The other options include reinforcing the Syrian Democratic Forces (SDF), which consists mostly of PKK/YPG militants with Arabs and Kurds that aren’t affiliated with the terrorist organization, thus diluting the existence of terrorist elements, and recalling all the heavy weaponry provided to the YPG after the military phase against Daesh is over. A concrete step has to be yet taken to realize these options. Meanwhile, if Washington seeks a “local power” to limit Iranian influence over Syria in a post-Daesh setting, it has to be aware of the issues that might emerge as a result of building this strategy on the YPG. Therefore, Turkey is still one of the leading actors that could prevent revitalization of Daesh and aide the dismantling of Iran’s influence in Syria.

It’s definite that Turkey won’t back down and will force the U.S. to sever its ties with PKK/YPG. At this point, Turkey has to be militarily active on the field; Turkey’s military activities might persuade the U.S. to agree with Turkey’s demands.

Secondly, the necessity to implement a strategy that would thwart both Russia and Iran’s attempts to undermine Turkey’s fight against PKK in Syria. Iran is the most “anti-Turkey” country involved in the Syrian crisis. While Moscow handles issues in a more pragmatic way, Tehran always sees events through an ideological lens; the Shiite militia’s latest performance in Afrin proves this. It should be remembered that “military activism” and deterrence will be key in counterbalancing Iran.

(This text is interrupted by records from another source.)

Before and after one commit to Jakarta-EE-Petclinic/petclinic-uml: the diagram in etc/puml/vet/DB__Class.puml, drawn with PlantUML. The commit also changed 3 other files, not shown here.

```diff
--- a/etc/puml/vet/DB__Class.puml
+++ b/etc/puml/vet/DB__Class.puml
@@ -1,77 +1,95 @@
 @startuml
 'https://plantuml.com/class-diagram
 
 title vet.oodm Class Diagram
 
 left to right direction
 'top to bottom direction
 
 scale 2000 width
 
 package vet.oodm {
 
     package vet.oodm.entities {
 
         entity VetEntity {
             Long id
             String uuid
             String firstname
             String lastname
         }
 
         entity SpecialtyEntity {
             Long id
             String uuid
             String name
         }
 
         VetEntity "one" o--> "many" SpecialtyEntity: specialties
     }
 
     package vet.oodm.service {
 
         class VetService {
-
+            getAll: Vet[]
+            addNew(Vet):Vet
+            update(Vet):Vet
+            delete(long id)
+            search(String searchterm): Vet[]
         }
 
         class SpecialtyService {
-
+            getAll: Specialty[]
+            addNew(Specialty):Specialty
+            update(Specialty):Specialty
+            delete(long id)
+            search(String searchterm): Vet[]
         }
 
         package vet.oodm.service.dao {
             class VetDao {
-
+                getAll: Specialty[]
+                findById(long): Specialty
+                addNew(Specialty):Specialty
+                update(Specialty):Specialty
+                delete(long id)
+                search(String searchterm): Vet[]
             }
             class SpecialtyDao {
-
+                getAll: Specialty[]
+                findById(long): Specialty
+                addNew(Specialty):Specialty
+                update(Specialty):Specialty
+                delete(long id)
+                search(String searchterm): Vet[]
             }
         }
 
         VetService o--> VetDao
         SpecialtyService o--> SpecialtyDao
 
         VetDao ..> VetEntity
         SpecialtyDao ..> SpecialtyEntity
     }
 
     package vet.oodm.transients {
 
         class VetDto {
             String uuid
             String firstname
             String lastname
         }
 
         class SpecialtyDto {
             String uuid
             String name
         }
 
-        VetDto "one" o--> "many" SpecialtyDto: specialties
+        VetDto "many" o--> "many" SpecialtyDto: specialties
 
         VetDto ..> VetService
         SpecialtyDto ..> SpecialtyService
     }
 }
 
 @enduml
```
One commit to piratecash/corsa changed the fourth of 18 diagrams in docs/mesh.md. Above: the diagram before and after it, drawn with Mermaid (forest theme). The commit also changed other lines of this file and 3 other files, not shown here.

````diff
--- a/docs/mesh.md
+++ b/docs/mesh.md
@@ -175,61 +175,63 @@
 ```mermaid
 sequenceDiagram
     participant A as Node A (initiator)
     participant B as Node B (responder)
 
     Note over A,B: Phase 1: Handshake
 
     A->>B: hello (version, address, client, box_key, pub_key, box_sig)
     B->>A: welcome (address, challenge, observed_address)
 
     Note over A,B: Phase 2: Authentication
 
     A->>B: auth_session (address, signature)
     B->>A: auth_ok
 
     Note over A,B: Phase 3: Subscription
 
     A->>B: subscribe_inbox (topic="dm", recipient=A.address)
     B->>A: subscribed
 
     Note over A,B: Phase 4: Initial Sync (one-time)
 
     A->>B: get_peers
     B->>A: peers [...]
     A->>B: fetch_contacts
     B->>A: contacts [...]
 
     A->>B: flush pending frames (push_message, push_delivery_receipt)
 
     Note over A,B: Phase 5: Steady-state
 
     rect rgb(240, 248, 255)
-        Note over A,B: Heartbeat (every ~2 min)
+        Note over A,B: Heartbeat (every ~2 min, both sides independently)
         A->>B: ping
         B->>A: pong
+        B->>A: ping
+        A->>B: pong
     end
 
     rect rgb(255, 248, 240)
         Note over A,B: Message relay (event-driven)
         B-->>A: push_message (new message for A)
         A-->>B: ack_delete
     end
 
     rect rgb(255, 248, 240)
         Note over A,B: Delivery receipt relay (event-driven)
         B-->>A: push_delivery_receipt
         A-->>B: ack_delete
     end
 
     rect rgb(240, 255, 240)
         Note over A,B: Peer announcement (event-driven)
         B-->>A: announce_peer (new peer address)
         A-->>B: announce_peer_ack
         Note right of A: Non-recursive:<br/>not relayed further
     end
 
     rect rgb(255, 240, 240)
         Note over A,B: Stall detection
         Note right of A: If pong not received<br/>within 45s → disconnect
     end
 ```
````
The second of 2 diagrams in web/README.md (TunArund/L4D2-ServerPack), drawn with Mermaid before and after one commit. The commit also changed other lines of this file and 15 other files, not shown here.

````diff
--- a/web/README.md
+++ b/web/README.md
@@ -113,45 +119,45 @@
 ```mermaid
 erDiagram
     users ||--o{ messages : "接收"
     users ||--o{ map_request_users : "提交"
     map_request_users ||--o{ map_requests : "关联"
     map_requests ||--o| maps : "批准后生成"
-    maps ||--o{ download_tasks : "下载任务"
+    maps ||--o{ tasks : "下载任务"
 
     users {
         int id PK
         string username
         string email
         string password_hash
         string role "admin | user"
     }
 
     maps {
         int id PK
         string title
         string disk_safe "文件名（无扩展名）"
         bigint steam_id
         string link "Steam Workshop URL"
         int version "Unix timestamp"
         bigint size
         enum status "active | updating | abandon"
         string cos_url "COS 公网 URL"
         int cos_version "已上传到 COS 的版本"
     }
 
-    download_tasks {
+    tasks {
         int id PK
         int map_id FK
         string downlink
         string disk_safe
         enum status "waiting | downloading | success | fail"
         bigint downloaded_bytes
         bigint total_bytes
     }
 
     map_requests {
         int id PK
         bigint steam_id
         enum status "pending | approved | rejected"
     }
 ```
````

Since Turkey implemented “boots on the ground” strategy in northern Syria, the Syrian crisis has become more complicated. Only those who are determined will land on both feet at the end of this crisis.

Dr. Yeşiltaş is a Professor of International Relations at Sakarya University. He is currently working on the following research projects: The Rise of Kurdish Geopolitical Space, Border Security in the Middle East and The New Regional Security Project in the Middle East (NRSP).